Public service announcement: The guy walking around the tony South Tampa neighborhood late at night wearing hiking boots, a backpack and a black rubber mask over his nose and mouth isn’t up to nefarious deeds.
That’s just longtime Tampa-based sports agent B.B. Abbott preparing for his latest, grandest and wildest adventure yet, climbing Mount Kilimanjaro to raise money and awareness for pediatric cancer charities.
“It’s just something that became a bucket list item for me," said Abbott, who is in his 40s. “The older I get, the more I like to challenge myself. And I’m certainly doing that with this."
The idea to spend a week in the frigid cold, ascending 19,000-plus feet to the top of world’s highest free-standing mountain, came first from Abbott’s travel agent friend, then became a personal mission and an altruistic endeavor.
Abbott’s goal is to raise $100,000 for the Rally Foundation for Childhood Cancer Research and National Pediatric Cancer Foundation, and pledges have already surpassed $85,000. To donate, go here.
Abbott has a bit of an adventurous side, with previous trips including a safari in Tanzania and explorations of Machu Picchu and Patagonia.
The Kilimanjaro trek certainly qualifies, as Abbott and two buddies, assisted by trained guides, will spend seven days next month working their way up the mountain, battling sub-zero temperatures, fatigue from the extensive climb and the risk of debilitating altitude sickness.
“The big thing for me is going to be the grind of camping, and getting up every day and doing it over and over," Abbott said. “... And hopefully not getting that altitude sickness which really gets most people."
Abbott sees the climb as his version of the high-stakes competition his clients have on the baseball field.
After attending Rollins and Florida State, graduating from Stetson University College of Law in Gulfport in 1994 and working a few years for the Foley & Lardner firm in Tampa, Abbott started as an agent representing childhood buddy Chipper Jones. He has built a Jet Sports Management roster that now includes stars such as Corey Kluber and Chris Sale, and Rays Charlie Morton, Mike Zunino and prospect Brent Honeywell.
Several, naturally, questioned his sanity when hearing of his latest plan, though Honeywell said there’s “no doubt” if Abbott is determined that he’ll make it.
“It’s good to do stuff like this," Abbott said. “Those guys have the grind of the season and getting prepared for that. The competition, you starve for that sometimes. We get that in arbitration and negotiations and whatnot. It’s really just the physical challenge more than anything. It’s really just putting yourself to the test and seeing what you’re made of more than anything. … Listen, if I don’t get altitude sickness, I’m going to make it."
Training while living in Tampa, and working on contracts and arbitration negotiations has been tough.
Abbott made a side trip during a work visit to Colorado in September to climb a 13,000-foot mountain, but lately has been limited to wearing his gear for walks through the neighborhood and hiking Tampa Bay area bridges.
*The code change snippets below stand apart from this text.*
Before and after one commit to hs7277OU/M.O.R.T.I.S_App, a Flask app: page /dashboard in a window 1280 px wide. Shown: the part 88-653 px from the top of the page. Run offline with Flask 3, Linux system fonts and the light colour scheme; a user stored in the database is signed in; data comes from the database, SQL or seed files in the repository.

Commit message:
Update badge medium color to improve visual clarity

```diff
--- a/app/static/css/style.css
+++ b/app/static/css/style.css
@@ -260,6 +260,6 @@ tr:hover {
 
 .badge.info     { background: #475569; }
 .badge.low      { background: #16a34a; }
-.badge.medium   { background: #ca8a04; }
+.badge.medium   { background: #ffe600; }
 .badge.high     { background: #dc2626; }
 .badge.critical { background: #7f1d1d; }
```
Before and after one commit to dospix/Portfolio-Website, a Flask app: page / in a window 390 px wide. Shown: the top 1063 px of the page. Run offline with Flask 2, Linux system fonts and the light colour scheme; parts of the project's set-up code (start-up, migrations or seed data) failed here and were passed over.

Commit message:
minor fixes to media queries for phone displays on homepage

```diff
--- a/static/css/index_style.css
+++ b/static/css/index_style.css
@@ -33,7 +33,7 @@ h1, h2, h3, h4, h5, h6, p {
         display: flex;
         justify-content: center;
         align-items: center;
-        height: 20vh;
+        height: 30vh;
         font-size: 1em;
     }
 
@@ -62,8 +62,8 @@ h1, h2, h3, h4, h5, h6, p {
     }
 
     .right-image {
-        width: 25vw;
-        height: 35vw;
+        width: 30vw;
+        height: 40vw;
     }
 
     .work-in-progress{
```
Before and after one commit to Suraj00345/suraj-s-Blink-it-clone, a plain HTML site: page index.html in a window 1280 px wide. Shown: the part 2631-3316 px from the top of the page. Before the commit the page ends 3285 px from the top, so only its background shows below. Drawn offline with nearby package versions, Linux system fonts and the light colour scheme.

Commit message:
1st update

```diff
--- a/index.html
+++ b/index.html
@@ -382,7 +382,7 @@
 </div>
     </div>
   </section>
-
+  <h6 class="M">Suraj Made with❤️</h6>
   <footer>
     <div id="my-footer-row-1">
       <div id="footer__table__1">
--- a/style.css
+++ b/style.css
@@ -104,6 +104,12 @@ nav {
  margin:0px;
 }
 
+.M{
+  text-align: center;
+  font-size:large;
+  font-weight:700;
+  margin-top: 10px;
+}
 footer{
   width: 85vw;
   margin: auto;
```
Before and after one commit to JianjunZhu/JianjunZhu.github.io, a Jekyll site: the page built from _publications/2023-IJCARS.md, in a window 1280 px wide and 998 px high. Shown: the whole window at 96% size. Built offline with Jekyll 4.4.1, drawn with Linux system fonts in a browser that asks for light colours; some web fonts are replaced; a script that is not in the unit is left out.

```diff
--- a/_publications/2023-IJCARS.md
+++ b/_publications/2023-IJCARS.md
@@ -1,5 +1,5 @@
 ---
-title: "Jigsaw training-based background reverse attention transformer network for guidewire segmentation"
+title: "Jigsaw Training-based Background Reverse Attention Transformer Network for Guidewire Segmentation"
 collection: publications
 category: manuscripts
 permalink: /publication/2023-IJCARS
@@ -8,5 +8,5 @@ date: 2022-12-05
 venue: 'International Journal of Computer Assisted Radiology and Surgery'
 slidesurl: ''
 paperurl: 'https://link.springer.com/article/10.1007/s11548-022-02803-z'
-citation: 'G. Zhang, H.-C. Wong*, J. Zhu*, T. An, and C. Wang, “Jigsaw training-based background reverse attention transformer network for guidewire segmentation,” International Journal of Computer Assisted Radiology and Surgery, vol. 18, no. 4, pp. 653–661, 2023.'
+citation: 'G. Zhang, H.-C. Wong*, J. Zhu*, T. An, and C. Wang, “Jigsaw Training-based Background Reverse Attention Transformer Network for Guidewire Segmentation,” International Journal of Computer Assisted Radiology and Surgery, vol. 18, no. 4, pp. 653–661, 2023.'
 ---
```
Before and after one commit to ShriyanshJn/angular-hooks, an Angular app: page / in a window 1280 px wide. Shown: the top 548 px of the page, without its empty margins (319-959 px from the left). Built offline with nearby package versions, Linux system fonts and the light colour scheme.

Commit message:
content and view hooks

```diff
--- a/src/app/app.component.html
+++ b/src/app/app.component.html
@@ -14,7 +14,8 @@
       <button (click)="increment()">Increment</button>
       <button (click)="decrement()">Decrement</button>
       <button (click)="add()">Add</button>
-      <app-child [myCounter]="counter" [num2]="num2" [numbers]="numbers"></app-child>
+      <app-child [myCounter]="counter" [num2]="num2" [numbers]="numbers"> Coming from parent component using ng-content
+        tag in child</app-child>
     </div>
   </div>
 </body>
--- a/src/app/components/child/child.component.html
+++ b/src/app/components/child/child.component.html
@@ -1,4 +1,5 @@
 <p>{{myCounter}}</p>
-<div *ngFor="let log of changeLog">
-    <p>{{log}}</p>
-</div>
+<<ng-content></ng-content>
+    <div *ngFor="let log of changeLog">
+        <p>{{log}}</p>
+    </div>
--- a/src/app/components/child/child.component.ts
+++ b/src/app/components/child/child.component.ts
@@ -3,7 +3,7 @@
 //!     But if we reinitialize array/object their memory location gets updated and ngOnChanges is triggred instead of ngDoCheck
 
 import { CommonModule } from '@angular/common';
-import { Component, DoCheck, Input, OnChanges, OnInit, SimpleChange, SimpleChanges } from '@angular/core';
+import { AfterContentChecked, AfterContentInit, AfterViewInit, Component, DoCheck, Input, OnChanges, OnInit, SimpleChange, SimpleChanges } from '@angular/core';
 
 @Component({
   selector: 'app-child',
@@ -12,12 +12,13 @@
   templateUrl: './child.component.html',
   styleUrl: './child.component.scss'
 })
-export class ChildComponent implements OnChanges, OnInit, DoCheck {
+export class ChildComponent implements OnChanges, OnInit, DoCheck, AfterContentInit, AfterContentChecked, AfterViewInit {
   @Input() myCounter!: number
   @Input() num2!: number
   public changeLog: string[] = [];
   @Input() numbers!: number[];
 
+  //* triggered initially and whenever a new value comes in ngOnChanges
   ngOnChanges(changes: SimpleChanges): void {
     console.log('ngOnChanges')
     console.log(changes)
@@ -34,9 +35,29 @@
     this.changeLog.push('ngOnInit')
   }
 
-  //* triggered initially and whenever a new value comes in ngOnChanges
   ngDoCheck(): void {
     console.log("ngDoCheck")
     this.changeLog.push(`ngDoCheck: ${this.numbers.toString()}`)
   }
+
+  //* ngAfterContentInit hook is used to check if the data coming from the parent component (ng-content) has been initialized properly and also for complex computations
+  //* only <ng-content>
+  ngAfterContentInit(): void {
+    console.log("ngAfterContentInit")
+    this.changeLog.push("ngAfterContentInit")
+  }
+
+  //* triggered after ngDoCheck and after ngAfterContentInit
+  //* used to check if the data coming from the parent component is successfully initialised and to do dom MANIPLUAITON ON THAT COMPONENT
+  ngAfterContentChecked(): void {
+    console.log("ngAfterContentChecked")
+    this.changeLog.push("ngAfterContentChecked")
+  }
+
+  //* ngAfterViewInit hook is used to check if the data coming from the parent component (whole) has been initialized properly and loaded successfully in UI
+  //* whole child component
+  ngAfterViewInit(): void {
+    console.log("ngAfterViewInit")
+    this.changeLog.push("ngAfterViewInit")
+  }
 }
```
“You can stay in good health, be active and try to work out, but you can’t prepare in Florida for what’s going to happen," Abbott said. “They tell you there’s a physical component to it, but there’s a very big mental component to it as well.
“I can put this (training) mask on anytime I want and walk around and it’s very difficult to breathe, but I can’t duplicate the cold, the wind, the camping out for five straight nights, getting up at midnight on summit night and hiking 16 hours in one day. You just can’t replicate that.
“It’s going to have to be one of those things, you’re just in it and you have to grind through it. Which is another reason I decided to do this for charity because it’s motivating the hell out of me to get up and do this work."
Abbott has long been involved in pediatric cancer causes. He started by attending charity fishing tournaments hosted by original Devil Rays general manager Chuck LaMar, then got more personally involved about 10 years ago when one of his players, Brian McCann, became a spokesman for Rally while in Atlanta. Abbott, who has no kids of his own, now sits on boards for both groups.
“It’s just a cause that touched me," Abbott said. “With all of our players having young kids, it’s hard not to be deeply involved once you attend a couple of these events and meet some of these kids and families. It touches an area inside of you that you just can’t fathom."
Abbott will have flags from both organizations with him, planning to symbolically plant them when he reaches the summit around Feb. 18.
“When I carry those flags up for me for those two groups — you hear the stories that they have of the spinal taps and the blood transfusions and chemo and radiation — I’m going to look at those flags and say this is nothing, even though inside I’ll be dying."
Contact Marc Topkin at email@example.com. Follow @TBTimes_Rays.